• **TASK REQUIREMENTS**: Your task is to find every line of the listing that includes "address" and copy it.

• **DATA TO USE**:

________________

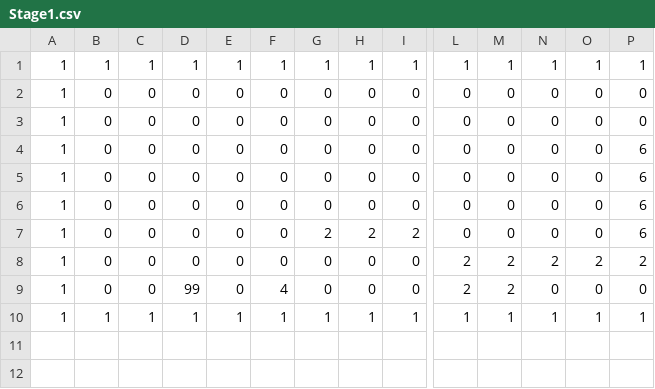
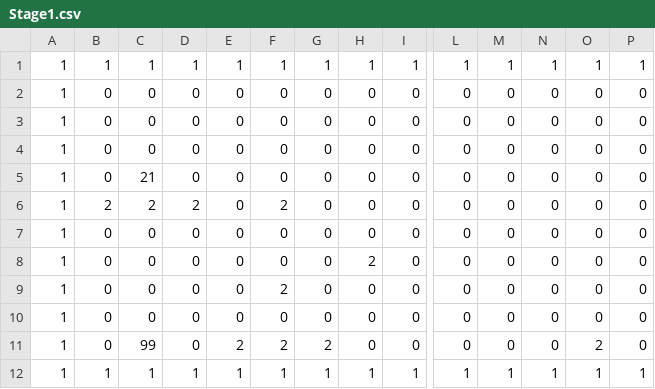
Before and after one commit to omori-joji/MyGameEngine, a CSV file: MyGameEngine/Assets/Stage1.csv, drawn as a sheet; only a part is shown, gaps mark what is left out; addresses are those after the commit; rows hold the shown columns only; the diff names each change by its address in the sheet, - before the commit and + after, or states it on an @@ line.

```diff
--- a/MyGameEngine/Assets/Stage1.csv
+++ b/MyGameEngine/Assets/Stage1.csv
-P4:P5: 6
+P4:P5: 0
-C5: 0
+C5: 21
+row 6: 1 | 2 | 2 | 2 | 0 | 2 | 0 | 0 | 0 | 0 | 0 | 0 | 0 | 0
-P7:P8: 6
+P7:P8: 0
-G8: 2
+G8: 0
-I8: 2
+I8: 0
-F9: 0
+F9: 2
-L9:L10: 2
+L9:L10: 0
-M9:M10: 2
+M9:M10: 0
-N9: 2
+N9: 0
-O9: 2
+O9: 0
-P9: 2
+P9: 0
-D10: 99
+D10: 0
-F10: 4
+F10: 0
+row 11: 1 | 0 | 99 | 0 | 2 | 2 | 2 | 0 | 0 | 0 | 0 | 0 | 2 | 0
```
Also changed, not shown: 10 other files.
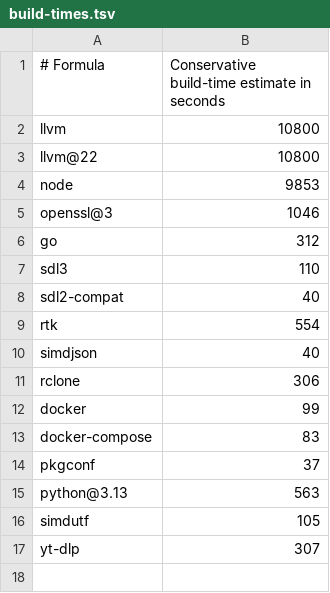
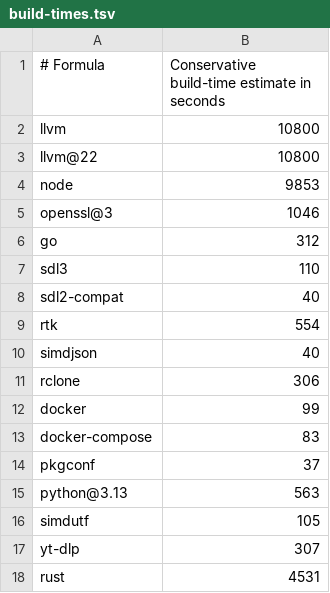
Before and after one commit to quyleanh/homebrew-tap, a TSV file: .github/build-times.tsv, drawn as a sheet; the diff names each change by its address in the sheet, - before the commit and + after, or states it on an @@ line.

```diff
--- a/.github/build-times.tsv
+++ b/.github/build-times.tsv
+row 18: rust | 4531
```
Also changed, not shown: 2 other files.
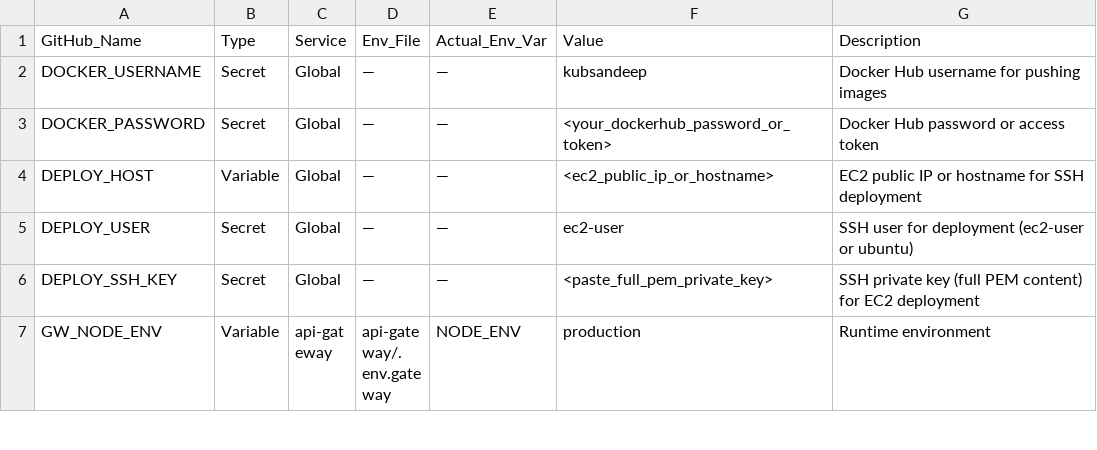
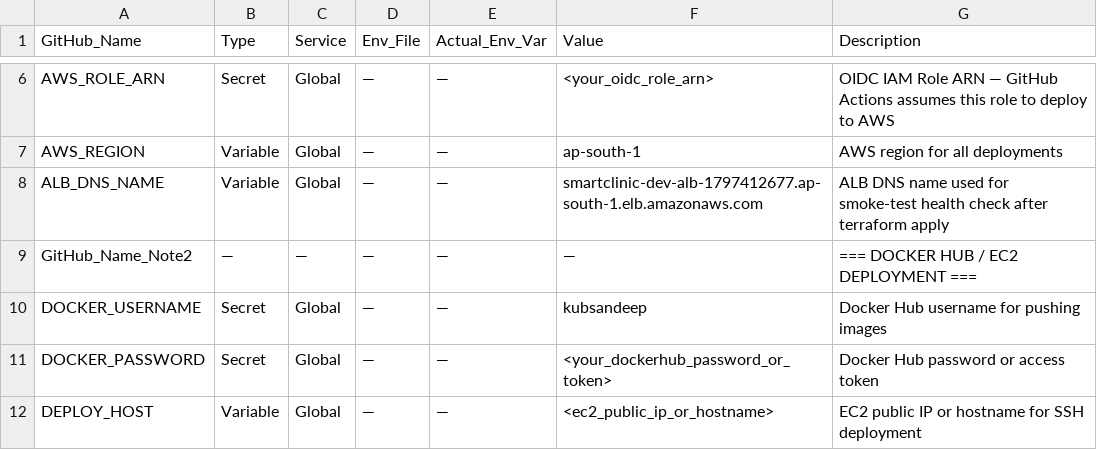
Before and after one commit to sandeep7273/smart-clinic, a CSV file: github-secrets-variables.csv, drawn as a sheet; only a part is shown, gaps mark what is left out; the shorter side is filled out with more unchanged rows; the diff covers the shown part only.

Commit message:
fix(csv): correct service URL ports, add S3 CORS origin, fix AUTH_CORS_ORIGIN name, add missing Terraform pipeline secrets

```diff
--- a/github-secrets-variables.csv
+++ b/github-secrets-variables.csv
@@ -2 +6,5 @@ GitHub_Name,Type,Service,Env_File,Actual_Env_Var,Value,Description
+AWS_ROLE_ARN,Secret,Global,—,—,<your_oidc_role_arn>,OIDC IAM Role ARN — GitHub Actions assumes this role to deploy to AWS
+AWS_REGION,Variable,Global,—,—,ap-south-1,AWS region for all deployments
+ALB_DNS_NAME,Variable,Global,—,—,smartclinic-dev-alb-1797412677.ap-south-1.elb.amazonaws.com,ALB DNS name used for smoke-test health check after terraform apply
+GitHub_Name_Note2,—,—,—,—,—,"=== DOCKER HUB / EC2 DEPLOYMENT ==="
 DOCKER_USERNAME,Secret,Global,—,—,kubsandeep,Docker Hub username for pushing images
```
Also changed, not shown: 4 added rows and 12 edited cells elsewhere in this file.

________________

• **EXPECTED OUTPUT**:
Before and after one commit to omori-joji/MyGameEngine, a CSV file: MyGameEngine/Assets/Stage1.csv, drawn as a sheet; only a part is shown, gaps mark what is left out; addresses are those after the commit; rows hold the shown columns only; the diff names each change by its address in the sheet, - before the commit and + after, or states it on an @@ line.
Before and after one commit to quyleanh/homebrew-tap, a TSV file: .github/build-times.tsv, drawn as a sheet; the diff names each change by its address in the sheet, - before the commit and + after, or states it on an @@ line.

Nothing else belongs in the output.